**Task to complete:** This exercise calls for every line of the listing below that contains the word "page".

**Listed records:**
···

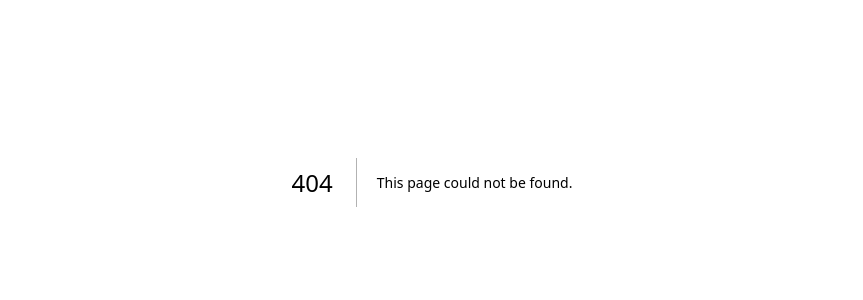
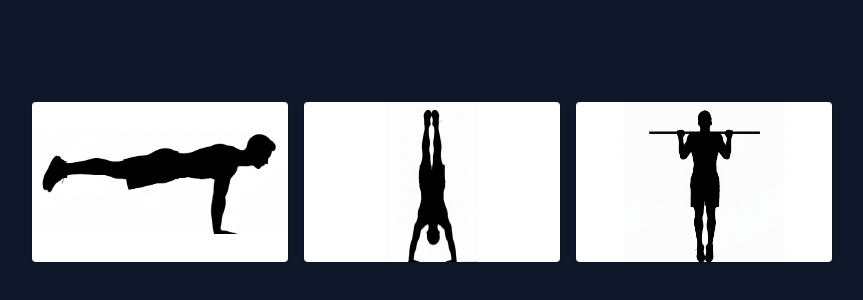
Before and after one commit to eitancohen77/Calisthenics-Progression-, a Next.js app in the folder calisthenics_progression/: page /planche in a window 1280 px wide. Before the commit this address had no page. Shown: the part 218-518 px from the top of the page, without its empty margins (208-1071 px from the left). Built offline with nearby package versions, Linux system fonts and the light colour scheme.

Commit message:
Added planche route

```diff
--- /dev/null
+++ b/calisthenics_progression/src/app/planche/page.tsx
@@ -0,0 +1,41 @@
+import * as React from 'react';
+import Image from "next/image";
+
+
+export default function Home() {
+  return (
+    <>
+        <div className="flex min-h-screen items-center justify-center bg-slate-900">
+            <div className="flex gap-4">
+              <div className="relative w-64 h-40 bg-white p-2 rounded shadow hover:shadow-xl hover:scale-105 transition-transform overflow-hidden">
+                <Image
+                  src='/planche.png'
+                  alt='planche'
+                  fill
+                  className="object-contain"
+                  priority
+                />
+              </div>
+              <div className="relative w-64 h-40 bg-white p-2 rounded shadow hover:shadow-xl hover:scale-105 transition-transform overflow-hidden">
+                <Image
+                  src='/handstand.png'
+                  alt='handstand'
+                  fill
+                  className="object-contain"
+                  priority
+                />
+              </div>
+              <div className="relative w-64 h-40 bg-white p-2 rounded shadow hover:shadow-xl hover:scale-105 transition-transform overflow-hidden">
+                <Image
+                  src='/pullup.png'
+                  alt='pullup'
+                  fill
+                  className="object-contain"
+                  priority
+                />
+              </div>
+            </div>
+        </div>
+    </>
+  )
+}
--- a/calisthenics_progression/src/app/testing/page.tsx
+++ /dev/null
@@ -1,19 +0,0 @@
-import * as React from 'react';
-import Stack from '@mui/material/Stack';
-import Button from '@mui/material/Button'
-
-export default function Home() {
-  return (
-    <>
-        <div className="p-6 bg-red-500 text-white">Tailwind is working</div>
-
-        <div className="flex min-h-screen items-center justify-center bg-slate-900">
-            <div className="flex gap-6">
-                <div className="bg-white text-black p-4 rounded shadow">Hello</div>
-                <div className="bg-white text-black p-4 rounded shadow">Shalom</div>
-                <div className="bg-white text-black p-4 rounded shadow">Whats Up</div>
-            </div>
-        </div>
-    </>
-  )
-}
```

···

**Solution to this problem:**
Before and after one commit to eitancohen77/Calisthenics-Progression-, a Next.js app in the folder calisthenics_progression/: page /planche in a window 1280 px wide. Before the commit this address had no page. Shown: the part 218-518 px from the top of the page, without its empty margins (208-1071 px from the left). Built offline with nearby package versions, Linux system fonts and the light colour scheme.
+++ b/calisthenics_progression/src/app/planche/page.tsx
--- a/calisthenics_progression/src/app/testing/page.tsx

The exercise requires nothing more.